**Task**
Please write out, exactly as given, every line of the entries below up to and including the line with "the PSF kernel".

**Data to examine**
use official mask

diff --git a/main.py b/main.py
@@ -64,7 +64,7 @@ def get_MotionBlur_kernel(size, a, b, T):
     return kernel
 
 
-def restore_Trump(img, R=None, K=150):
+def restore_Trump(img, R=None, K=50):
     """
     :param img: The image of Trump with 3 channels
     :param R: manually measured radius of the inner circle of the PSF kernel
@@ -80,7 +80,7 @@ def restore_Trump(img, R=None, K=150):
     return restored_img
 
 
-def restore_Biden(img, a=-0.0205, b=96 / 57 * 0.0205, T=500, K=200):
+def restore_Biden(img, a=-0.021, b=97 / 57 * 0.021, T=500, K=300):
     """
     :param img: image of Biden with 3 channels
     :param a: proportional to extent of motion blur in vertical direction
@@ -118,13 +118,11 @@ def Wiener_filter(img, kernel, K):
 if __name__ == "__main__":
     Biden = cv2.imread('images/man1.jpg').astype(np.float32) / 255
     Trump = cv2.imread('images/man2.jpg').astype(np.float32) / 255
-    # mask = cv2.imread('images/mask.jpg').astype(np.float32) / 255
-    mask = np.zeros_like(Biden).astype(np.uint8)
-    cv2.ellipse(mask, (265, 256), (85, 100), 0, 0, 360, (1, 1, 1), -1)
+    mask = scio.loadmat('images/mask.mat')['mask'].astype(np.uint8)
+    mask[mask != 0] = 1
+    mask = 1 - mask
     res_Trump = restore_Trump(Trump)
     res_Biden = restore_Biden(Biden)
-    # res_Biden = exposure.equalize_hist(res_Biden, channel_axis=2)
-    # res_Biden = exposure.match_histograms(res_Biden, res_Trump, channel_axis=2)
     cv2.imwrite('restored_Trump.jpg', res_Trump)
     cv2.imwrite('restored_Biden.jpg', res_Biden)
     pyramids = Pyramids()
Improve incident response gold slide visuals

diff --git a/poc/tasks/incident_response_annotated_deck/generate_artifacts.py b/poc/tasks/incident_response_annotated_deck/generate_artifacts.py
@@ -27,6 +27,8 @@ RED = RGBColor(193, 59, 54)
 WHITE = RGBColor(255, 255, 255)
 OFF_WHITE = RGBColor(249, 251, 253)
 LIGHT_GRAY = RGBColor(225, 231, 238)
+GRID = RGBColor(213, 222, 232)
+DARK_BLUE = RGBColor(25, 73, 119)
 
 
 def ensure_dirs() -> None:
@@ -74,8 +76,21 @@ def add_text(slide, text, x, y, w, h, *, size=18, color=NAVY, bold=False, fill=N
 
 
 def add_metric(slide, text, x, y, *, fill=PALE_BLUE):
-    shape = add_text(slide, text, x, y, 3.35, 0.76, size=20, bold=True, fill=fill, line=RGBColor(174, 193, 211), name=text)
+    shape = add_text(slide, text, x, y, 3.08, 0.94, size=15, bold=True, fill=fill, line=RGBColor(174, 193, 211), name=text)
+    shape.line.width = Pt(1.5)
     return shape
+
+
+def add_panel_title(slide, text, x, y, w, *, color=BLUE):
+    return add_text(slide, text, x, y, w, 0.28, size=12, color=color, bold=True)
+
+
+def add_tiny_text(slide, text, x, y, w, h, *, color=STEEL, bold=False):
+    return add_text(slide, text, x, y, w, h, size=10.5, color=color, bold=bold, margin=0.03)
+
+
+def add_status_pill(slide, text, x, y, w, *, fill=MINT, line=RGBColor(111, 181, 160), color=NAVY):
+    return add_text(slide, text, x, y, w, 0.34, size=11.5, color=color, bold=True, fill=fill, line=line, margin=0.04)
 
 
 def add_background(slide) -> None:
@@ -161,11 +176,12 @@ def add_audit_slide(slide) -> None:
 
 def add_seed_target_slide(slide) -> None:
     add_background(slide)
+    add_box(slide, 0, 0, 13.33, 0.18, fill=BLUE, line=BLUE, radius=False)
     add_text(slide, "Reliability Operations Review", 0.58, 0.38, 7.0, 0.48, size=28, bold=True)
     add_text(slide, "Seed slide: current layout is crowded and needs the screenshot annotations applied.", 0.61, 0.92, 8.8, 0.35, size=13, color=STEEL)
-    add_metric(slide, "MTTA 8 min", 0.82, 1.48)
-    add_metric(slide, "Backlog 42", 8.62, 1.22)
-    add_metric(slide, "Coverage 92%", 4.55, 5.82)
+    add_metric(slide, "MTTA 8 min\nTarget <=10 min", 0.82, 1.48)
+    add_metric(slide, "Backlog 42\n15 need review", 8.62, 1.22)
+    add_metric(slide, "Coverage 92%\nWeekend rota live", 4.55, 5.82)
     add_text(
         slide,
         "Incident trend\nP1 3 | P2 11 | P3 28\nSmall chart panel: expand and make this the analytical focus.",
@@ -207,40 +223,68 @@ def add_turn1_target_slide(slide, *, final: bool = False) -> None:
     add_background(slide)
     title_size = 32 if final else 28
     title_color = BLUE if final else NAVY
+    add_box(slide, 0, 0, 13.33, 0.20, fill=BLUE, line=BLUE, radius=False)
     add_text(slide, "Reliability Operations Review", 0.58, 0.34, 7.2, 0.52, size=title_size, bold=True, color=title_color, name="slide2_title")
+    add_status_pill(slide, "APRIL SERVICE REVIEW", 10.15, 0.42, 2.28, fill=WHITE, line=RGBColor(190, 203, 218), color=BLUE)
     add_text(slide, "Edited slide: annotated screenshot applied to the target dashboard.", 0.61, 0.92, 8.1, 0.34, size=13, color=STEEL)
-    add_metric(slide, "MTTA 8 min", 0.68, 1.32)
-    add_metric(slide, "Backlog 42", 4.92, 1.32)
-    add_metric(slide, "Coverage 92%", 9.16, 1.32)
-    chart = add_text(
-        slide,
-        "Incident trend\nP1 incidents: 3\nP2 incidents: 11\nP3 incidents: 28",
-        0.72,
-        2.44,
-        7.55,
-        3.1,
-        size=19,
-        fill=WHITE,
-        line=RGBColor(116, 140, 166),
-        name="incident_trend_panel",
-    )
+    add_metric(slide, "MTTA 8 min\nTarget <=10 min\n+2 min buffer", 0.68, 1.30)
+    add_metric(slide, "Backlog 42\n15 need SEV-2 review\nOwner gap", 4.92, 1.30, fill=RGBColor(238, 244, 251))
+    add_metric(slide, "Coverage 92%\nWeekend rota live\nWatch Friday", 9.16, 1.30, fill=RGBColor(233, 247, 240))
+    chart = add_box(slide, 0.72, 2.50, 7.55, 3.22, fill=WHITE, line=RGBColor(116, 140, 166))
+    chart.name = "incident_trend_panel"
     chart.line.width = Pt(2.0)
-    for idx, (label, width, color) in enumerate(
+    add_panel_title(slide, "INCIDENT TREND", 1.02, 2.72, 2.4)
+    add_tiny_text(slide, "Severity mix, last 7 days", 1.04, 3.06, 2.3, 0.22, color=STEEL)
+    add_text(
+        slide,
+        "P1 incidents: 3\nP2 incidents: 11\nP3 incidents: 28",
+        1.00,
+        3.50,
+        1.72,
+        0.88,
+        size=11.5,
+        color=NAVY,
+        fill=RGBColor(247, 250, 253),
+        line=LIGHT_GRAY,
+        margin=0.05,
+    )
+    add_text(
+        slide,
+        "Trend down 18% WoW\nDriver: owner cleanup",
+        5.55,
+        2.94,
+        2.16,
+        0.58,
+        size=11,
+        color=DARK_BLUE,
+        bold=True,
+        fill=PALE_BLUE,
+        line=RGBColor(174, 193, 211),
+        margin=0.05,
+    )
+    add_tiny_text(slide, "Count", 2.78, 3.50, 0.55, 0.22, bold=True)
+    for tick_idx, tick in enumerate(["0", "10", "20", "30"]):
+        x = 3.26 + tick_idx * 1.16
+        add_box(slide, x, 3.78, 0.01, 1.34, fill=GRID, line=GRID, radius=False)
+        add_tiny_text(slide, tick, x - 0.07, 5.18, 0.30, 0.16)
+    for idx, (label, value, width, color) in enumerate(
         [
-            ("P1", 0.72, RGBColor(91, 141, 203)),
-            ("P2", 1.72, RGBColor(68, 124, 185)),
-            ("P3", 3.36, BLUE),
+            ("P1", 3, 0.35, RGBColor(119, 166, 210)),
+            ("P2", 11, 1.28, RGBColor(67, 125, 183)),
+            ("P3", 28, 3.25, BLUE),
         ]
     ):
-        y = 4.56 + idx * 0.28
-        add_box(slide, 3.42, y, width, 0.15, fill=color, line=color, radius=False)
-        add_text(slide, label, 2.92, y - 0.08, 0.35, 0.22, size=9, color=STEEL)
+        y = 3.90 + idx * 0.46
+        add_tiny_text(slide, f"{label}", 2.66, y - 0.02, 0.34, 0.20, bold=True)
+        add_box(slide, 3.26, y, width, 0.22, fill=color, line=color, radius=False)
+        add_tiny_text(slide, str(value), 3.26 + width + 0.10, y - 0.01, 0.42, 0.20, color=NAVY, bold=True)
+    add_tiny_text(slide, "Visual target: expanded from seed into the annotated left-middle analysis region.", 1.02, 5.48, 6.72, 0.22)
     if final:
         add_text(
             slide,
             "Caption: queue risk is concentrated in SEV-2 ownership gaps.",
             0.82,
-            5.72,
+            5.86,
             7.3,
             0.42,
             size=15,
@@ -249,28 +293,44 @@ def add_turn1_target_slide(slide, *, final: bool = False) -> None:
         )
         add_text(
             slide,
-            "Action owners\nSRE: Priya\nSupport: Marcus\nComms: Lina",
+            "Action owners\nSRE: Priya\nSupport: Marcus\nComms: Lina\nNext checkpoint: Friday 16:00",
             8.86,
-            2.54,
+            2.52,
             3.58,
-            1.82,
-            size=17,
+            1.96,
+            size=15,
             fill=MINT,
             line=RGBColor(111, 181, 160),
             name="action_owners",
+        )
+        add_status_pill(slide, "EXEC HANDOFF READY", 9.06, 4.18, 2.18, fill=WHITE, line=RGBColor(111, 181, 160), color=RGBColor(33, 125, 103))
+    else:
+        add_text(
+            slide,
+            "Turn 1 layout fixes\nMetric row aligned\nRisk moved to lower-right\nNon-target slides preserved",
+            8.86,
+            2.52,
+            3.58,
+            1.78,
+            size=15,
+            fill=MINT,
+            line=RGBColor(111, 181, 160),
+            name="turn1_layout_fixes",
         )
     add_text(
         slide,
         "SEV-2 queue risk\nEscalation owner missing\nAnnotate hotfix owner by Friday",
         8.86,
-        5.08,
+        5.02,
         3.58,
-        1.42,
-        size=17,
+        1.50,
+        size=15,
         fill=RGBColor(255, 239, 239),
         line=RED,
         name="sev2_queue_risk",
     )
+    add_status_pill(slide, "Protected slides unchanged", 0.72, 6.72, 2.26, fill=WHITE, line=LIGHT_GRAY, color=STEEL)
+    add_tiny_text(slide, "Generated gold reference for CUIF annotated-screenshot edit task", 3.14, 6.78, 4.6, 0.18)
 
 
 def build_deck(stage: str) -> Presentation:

**Task solution**
use official mask

diff --git a/main.py b/main.py
@@ -64,7 +64,7 @@ def get_MotionBlur_kernel(size, a, b, T):
     return kernel
 
 
-def restore_Trump(img, R=None, K=150):
+def restore_Trump(img, R=None, K=50):
     """
     :param img: The image of Trump with 3 channels
     :param R: manually measured radius of the inner circle of the PSF kernel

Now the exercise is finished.